Data used in this article are available at http://makarich.fbb.msu.ru/indel_polymorphism.
SHORT INDELS ARE SUBJECT TO INSERTION-BIASED GENE CONVERSION
Article first published online: 11 MAY 2013
© 2013 The Author(s). Evolution © 2013 The Society for the Study of Evolution.
Volume 67, Issue 9, pages 2604–2613, September 2013
How to Cite
Leushkin, E. V. and Bazykin, G. A. (2013), SHORT INDELS ARE SUBJECT TO INSERTION-BIASED GENE CONVERSION. Evolution, 67: 2604–2613. doi: 10.1111/evo.12129
- Issue published online: 3 SEP 2013
- Article first published online: 11 MAY 2013
- Accepted manuscript online: 22 APR 2013 04:55PM EST
- Manuscript Accepted: 5 APR 2013
- Manuscript Received: 31 JAN 2013
- Ministry of Education and Science of the Russian Federation. Grant Numbers: 11.G34.31.0008, 14.512.11.0042, 8814
- Russian Foundation for Basic Research. Grant Number: 12-04-33202
- Gene conversion;
- indel polymorphisms;
- insertions and deletions;
Recombination between homologous loci is accompanied by formation of heteroduplexes. Repairing mismatches in heteroduplexes often leads to single nucleotide substitutions in a process known as gene conversion. Gene conversion was shown to be GC-biased in different organisms; that is, a W(A or T)→S(G or C) substitution is more likely in this process than a S→W substitution. Here, we show that the insertion/deletion ratio for short noncoding indels that reach fixation between species is positively correlated with the recombination rate in Drosophila melanogaster, Homo sapiens, and Saccharomyces cerevisiae. This correlation is both due to an increase of the fixation rate of insertions and decrease of the fixation rate of deletions in regions of high recombination. Whole-genome data on indel polymorphism and divergence in D. melanogaster rule out mutation biases and selection as the cause of this trend, pointing to insertion-biased gene conversion as the most likely explanation. The bias toward insertions is the strongest for single-nucleotide indels, and decreases with indel length.
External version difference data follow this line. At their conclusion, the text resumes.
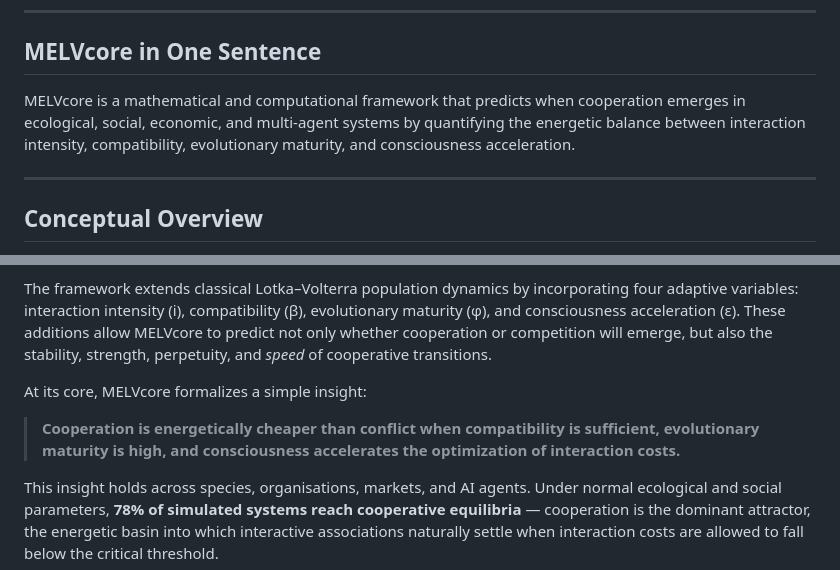
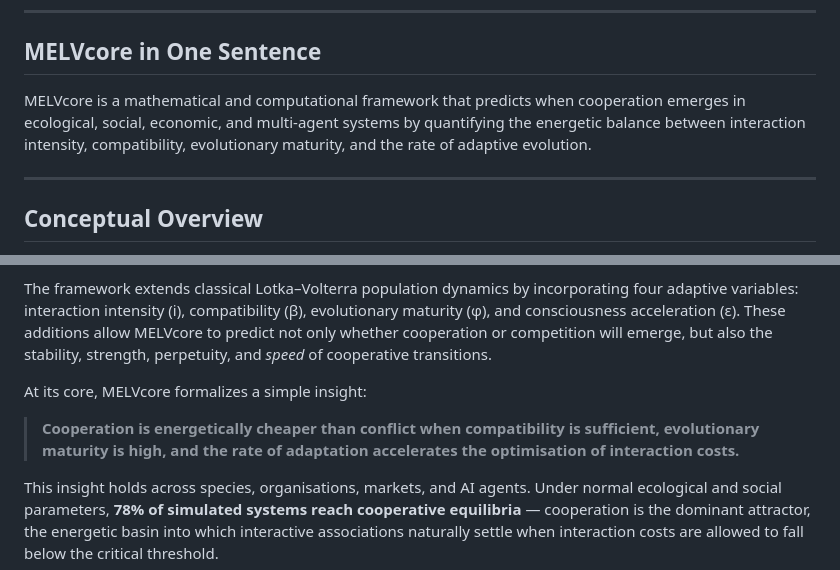
Before and after one commit to NaturesHolismMELV/melv-core, a Markdown page: README.md, 2 parts joined by grey strips. Rendered like a GitHub page.

```diff
--- a/README.md
+++ b/README.md
@@ -8,7 +8,7 @@
 
 ## MELVcore in One Sentence
 
-MELVcore is a mathematical and computational framework that predicts when cooperation emerges in ecological, social, economic, and multi-agent systems by quantifying the energetic balance between interaction intensity, compatibility, evolutionary maturity, and consciousness acceleration.
+MELVcore is a mathematical and computational framework that predicts when cooperation emerges in ecological, social, economic, and multi-agent systems by quantifying the energetic balance between interaction intensity, compatibility, evolutionary maturity, and the rate of adaptive evolution.
 
 ---
 
@@ -20,7 +20,7 @@ The framework extends classical Lotka–Volterra population dynamics by incorpor
 
 At its core, MELVcore formalizes a simple insight:
 
-> **Cooperation is energetically cheaper than conflict when compatibility is sufficient, evolutionary maturity is high, and consciousness accelerates the optimization of interaction costs.**
+> **Cooperation is energetically cheaper than conflict when compatibility is sufficient, evolutionary maturity is high, and the rate of adaptation accelerates the optimisation of interaction costs.**
 
 This insight holds across species, organisations, markets, and AI agents. Under normal ecological and social parameters, **78% of simulated systems reach cooperative equilibria** — cooperation is the dominant attractor, the energetic basin into which interactive associations naturally settle when interaction costs are allowed to fall below the critical threshold.
 
```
In regions of high recombination rate this bias leads to an up to ∼5-fold excess of fixed short insertions over deletions, and substantially affects the evolution of DNA segments.